→ REQUIREMENT: Work out how many lines in the data that follows contain "class". Write nothing but the number.

→ Version comparison data:

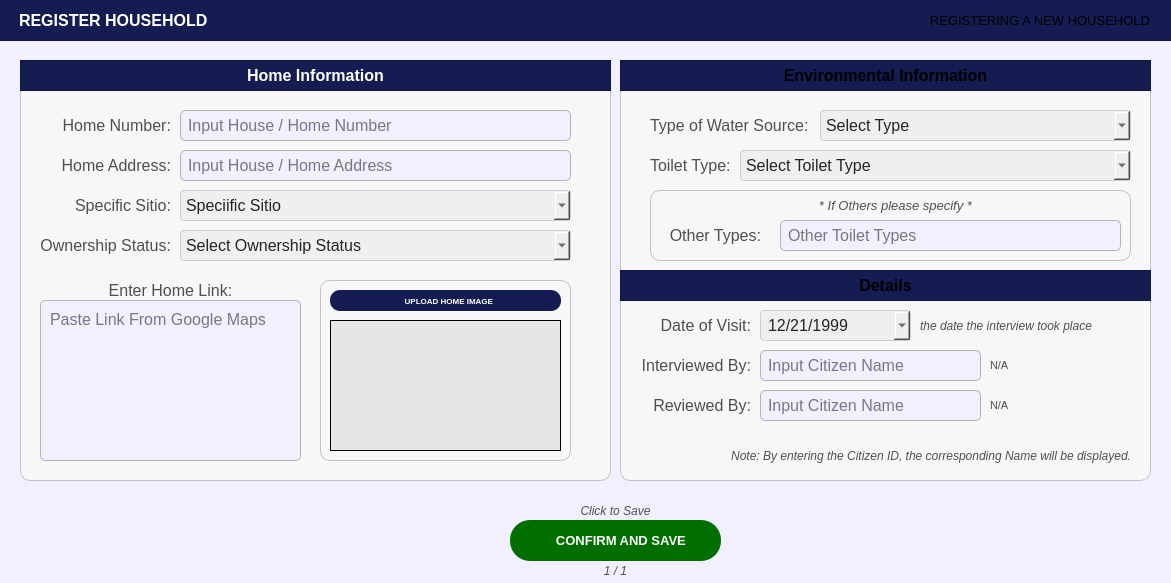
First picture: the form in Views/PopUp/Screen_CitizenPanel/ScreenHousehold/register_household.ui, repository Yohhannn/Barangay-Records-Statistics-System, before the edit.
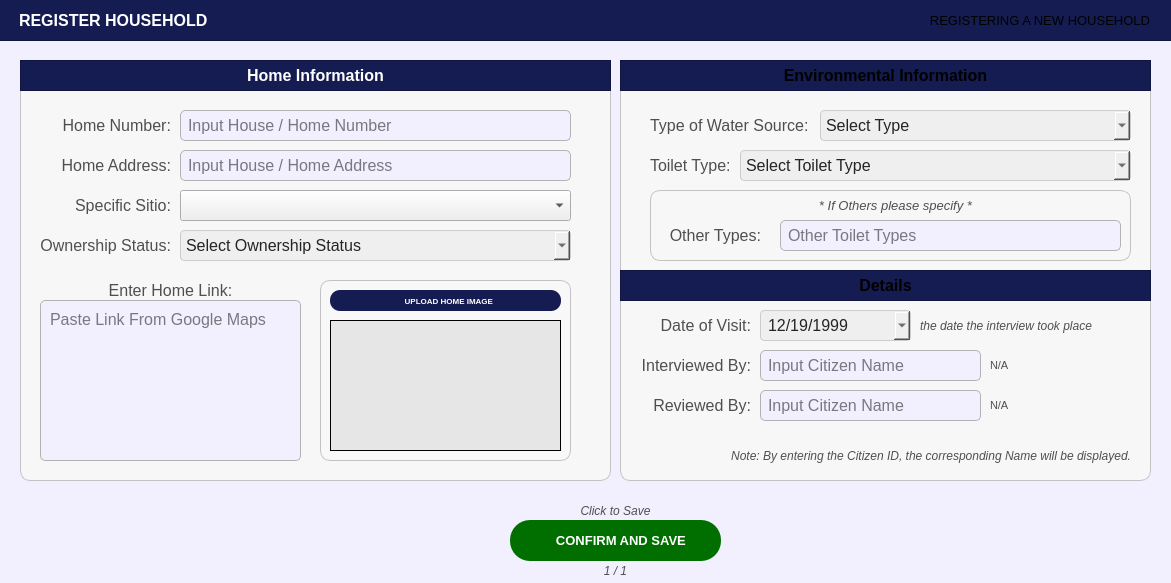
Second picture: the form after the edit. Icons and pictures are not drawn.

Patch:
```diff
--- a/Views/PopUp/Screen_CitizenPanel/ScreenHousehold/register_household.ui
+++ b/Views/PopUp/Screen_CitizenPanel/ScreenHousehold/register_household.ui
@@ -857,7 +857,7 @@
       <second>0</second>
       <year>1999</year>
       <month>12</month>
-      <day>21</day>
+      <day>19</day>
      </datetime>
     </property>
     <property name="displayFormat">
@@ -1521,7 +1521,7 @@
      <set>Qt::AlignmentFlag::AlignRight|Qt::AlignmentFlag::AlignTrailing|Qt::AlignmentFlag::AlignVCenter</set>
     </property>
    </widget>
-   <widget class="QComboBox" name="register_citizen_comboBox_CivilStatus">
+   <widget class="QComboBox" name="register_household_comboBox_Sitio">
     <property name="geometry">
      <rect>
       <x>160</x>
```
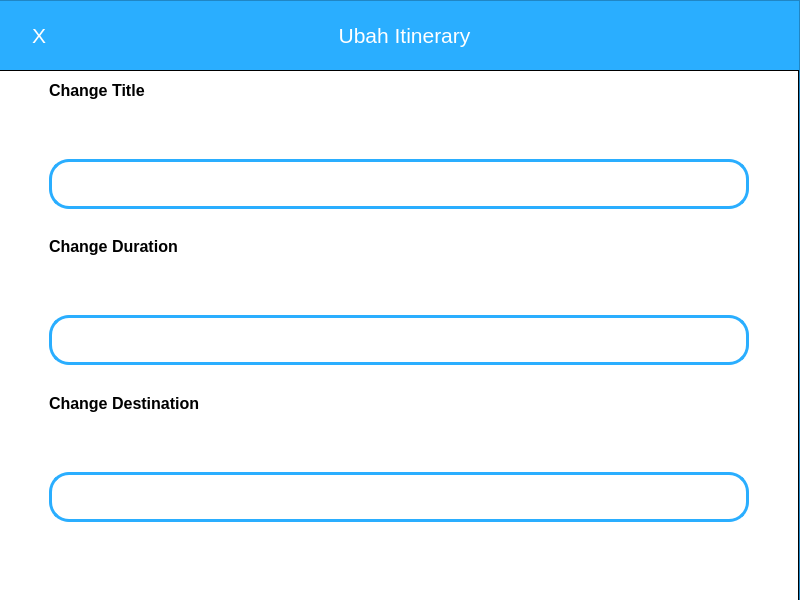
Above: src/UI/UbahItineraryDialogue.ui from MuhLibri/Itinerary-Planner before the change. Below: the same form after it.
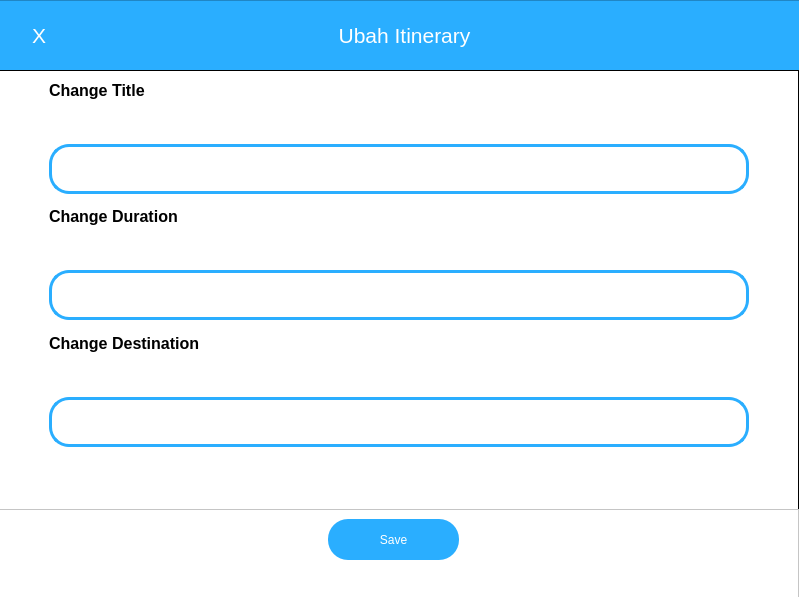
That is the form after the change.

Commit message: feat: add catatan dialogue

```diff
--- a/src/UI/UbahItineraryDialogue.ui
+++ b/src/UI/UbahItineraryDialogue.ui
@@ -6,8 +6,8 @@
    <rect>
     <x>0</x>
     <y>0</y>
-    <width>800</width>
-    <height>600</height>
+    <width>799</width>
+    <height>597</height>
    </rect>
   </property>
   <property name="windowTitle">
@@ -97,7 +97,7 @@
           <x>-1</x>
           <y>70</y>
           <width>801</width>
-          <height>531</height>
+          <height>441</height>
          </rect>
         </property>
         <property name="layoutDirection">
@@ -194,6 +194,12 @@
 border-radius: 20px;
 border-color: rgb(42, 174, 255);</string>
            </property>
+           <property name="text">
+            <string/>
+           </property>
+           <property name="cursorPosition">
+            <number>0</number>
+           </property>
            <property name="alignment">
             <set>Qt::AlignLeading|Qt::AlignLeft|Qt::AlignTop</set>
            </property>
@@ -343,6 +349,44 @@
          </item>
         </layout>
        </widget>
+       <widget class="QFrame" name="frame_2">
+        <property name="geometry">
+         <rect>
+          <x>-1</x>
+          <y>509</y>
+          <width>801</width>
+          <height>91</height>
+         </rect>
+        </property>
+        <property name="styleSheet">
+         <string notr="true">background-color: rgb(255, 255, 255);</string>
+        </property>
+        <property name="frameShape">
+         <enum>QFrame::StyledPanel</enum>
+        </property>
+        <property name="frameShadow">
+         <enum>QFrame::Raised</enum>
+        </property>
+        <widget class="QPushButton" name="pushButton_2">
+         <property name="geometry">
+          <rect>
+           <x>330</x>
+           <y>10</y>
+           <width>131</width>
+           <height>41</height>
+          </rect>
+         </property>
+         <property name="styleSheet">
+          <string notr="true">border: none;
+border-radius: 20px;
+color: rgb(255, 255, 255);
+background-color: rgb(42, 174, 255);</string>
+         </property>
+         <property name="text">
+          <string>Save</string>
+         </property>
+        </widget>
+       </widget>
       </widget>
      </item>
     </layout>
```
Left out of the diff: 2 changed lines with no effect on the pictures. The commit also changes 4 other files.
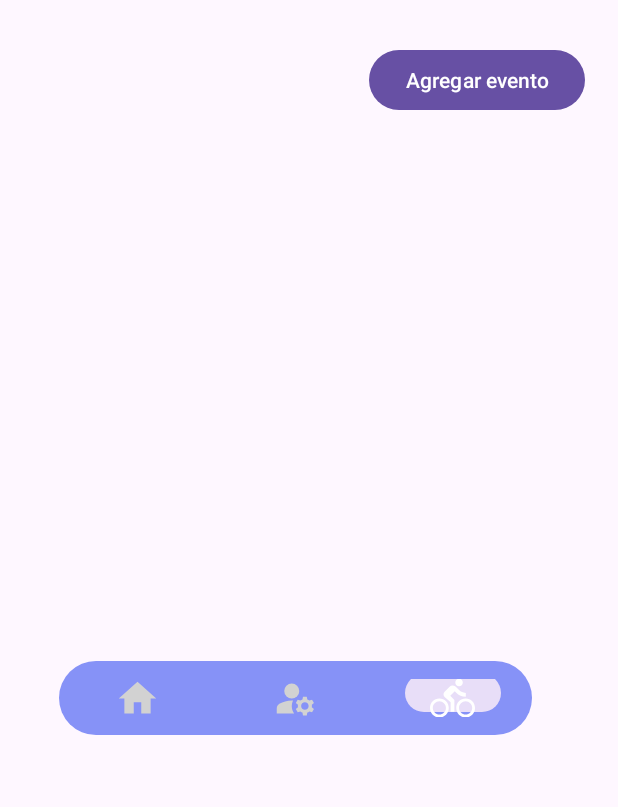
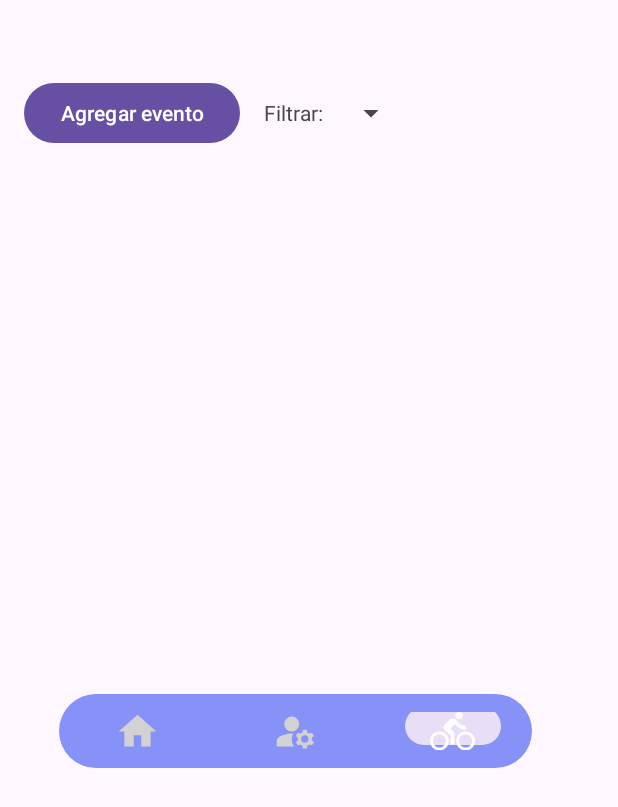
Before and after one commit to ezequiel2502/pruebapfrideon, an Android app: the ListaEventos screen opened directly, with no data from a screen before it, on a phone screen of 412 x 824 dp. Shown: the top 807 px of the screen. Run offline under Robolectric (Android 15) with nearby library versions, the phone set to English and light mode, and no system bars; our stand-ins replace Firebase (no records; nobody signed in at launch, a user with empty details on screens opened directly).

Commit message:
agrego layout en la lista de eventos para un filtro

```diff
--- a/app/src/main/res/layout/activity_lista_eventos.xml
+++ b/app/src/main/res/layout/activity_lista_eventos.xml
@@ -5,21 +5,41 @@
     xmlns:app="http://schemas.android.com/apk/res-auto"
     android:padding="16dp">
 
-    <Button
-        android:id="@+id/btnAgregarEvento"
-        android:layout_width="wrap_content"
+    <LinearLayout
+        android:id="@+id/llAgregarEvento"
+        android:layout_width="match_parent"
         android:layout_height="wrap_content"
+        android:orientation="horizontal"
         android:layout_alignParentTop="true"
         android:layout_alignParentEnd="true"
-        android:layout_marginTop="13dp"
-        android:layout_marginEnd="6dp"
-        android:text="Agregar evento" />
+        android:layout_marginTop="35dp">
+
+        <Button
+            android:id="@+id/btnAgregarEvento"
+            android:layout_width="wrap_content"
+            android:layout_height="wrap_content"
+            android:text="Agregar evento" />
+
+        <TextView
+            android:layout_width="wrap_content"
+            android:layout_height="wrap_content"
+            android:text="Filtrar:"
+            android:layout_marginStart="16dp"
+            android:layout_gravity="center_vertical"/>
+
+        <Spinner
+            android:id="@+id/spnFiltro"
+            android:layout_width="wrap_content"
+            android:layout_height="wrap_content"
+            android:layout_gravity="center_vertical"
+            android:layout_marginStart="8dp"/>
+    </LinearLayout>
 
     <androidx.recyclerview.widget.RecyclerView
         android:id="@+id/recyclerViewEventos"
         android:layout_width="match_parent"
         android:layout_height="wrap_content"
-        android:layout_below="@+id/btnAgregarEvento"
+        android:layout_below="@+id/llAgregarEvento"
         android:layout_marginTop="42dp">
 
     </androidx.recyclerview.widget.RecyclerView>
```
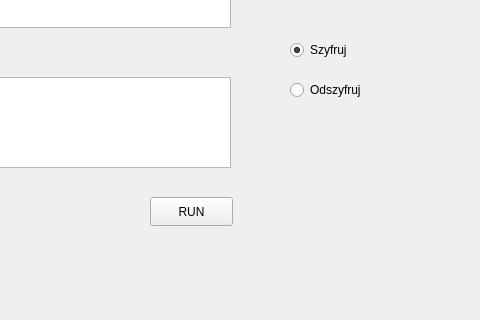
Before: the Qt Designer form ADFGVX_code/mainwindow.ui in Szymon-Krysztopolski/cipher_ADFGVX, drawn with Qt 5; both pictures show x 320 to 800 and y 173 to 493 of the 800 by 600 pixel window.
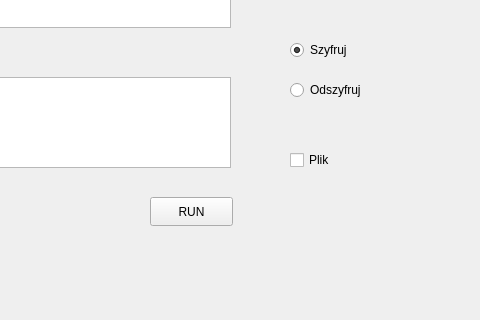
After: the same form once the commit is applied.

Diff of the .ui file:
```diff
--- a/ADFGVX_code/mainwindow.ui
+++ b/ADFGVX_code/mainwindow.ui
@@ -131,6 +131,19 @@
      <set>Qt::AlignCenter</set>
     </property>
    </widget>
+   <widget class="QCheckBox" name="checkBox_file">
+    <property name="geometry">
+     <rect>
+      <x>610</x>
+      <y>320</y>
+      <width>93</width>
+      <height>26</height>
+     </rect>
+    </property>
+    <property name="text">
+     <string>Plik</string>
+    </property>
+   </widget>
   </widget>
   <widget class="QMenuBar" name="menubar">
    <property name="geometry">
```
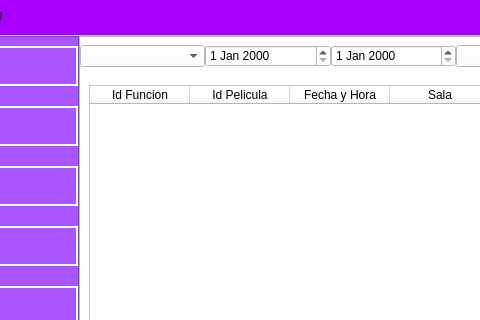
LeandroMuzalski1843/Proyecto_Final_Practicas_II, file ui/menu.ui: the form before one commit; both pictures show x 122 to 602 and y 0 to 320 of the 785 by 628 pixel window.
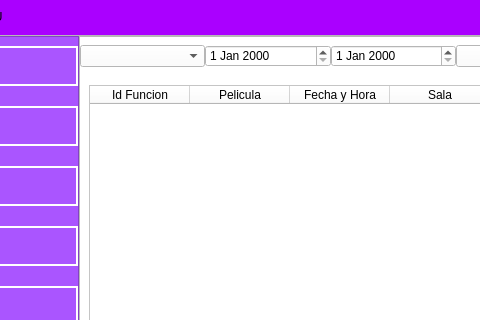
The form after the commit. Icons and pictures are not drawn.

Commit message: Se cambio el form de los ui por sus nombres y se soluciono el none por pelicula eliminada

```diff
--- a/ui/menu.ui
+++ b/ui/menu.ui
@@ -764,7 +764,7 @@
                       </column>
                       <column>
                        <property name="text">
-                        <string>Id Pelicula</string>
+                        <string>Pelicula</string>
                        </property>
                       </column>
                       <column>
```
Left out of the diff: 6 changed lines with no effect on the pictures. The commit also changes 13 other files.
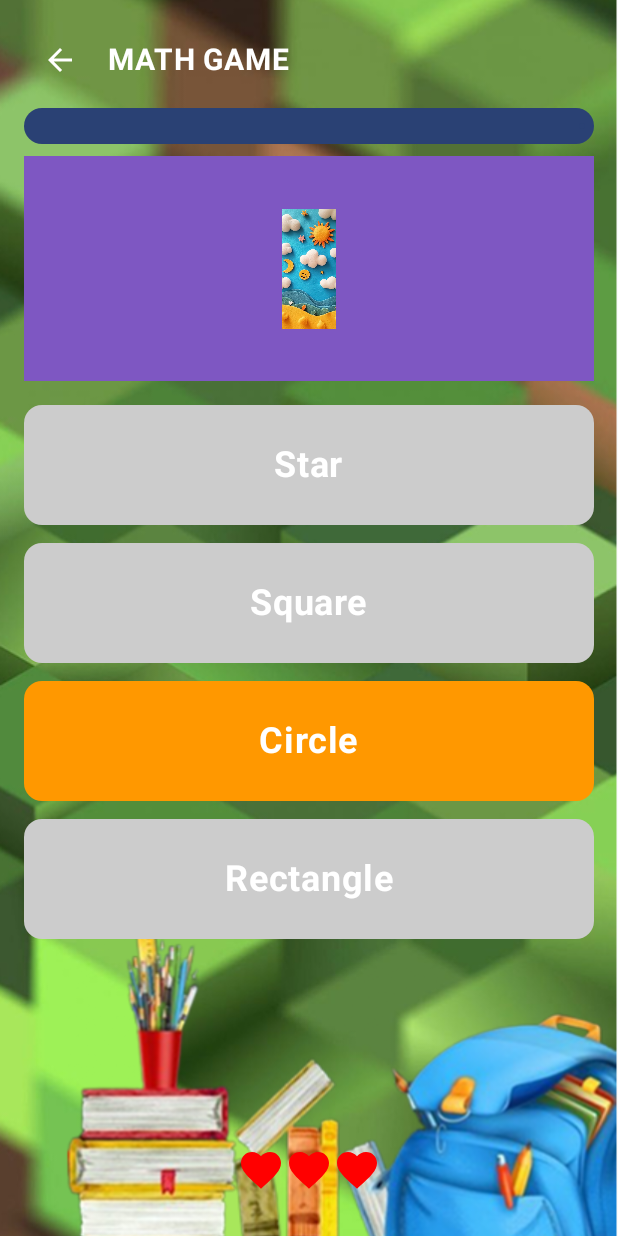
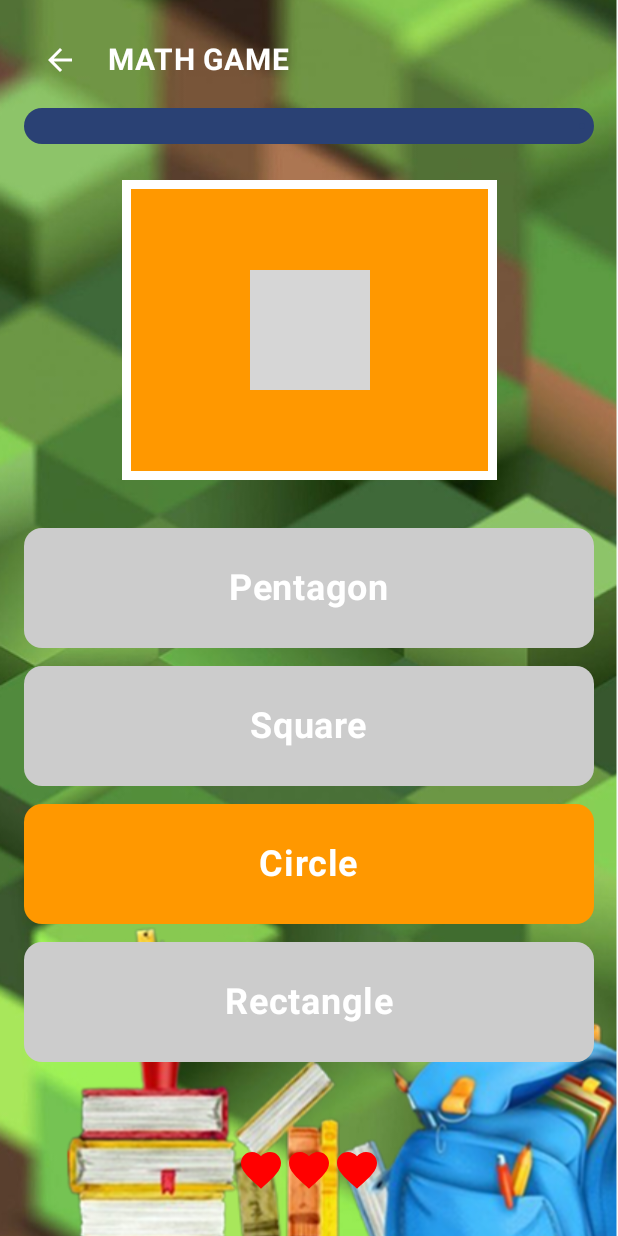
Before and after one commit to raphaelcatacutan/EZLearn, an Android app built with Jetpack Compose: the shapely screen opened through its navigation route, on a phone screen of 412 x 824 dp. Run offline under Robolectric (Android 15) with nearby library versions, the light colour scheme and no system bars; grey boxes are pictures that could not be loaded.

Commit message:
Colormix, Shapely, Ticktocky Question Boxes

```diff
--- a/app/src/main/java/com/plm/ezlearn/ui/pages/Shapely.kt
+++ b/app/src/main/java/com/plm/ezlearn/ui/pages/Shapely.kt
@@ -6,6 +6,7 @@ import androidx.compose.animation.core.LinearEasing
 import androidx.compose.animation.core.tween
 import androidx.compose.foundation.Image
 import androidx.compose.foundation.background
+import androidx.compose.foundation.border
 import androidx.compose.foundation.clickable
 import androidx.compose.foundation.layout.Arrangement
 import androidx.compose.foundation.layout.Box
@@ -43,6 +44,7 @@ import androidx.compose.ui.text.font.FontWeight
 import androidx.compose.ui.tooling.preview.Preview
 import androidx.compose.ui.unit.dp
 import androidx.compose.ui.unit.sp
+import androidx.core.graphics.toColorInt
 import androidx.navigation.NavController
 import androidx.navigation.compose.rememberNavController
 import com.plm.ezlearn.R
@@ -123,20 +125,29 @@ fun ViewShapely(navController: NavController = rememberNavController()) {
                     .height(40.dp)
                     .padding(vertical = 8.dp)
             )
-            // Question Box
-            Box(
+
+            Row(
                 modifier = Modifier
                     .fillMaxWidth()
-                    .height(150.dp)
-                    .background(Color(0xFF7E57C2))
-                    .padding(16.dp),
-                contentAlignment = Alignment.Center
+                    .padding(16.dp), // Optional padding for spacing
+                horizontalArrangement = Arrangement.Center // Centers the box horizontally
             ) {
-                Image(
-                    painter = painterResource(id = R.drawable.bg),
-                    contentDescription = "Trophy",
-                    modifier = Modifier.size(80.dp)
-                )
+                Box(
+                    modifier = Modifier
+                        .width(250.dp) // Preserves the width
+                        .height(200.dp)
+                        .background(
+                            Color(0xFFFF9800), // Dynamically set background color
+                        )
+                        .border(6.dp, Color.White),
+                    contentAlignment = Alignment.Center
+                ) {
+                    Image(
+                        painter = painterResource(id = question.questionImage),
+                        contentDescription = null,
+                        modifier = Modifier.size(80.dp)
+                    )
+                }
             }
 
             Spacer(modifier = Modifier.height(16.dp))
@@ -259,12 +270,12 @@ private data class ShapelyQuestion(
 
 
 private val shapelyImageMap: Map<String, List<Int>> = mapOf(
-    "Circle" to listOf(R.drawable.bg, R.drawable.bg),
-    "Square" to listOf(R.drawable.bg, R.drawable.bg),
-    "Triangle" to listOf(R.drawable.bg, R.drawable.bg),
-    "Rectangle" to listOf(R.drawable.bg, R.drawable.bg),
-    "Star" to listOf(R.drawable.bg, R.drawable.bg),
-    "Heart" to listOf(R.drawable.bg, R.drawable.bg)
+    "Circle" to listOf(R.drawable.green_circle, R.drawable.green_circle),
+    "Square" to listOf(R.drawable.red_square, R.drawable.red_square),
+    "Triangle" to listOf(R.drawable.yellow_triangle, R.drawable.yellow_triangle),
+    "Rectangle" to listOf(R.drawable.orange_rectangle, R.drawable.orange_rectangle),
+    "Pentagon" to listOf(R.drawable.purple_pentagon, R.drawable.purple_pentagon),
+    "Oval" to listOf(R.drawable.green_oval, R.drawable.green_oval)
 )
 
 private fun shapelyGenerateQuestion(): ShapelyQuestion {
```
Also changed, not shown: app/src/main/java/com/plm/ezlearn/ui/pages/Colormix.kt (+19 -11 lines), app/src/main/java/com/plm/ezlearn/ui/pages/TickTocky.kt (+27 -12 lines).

→ FINAL ANSWER: 7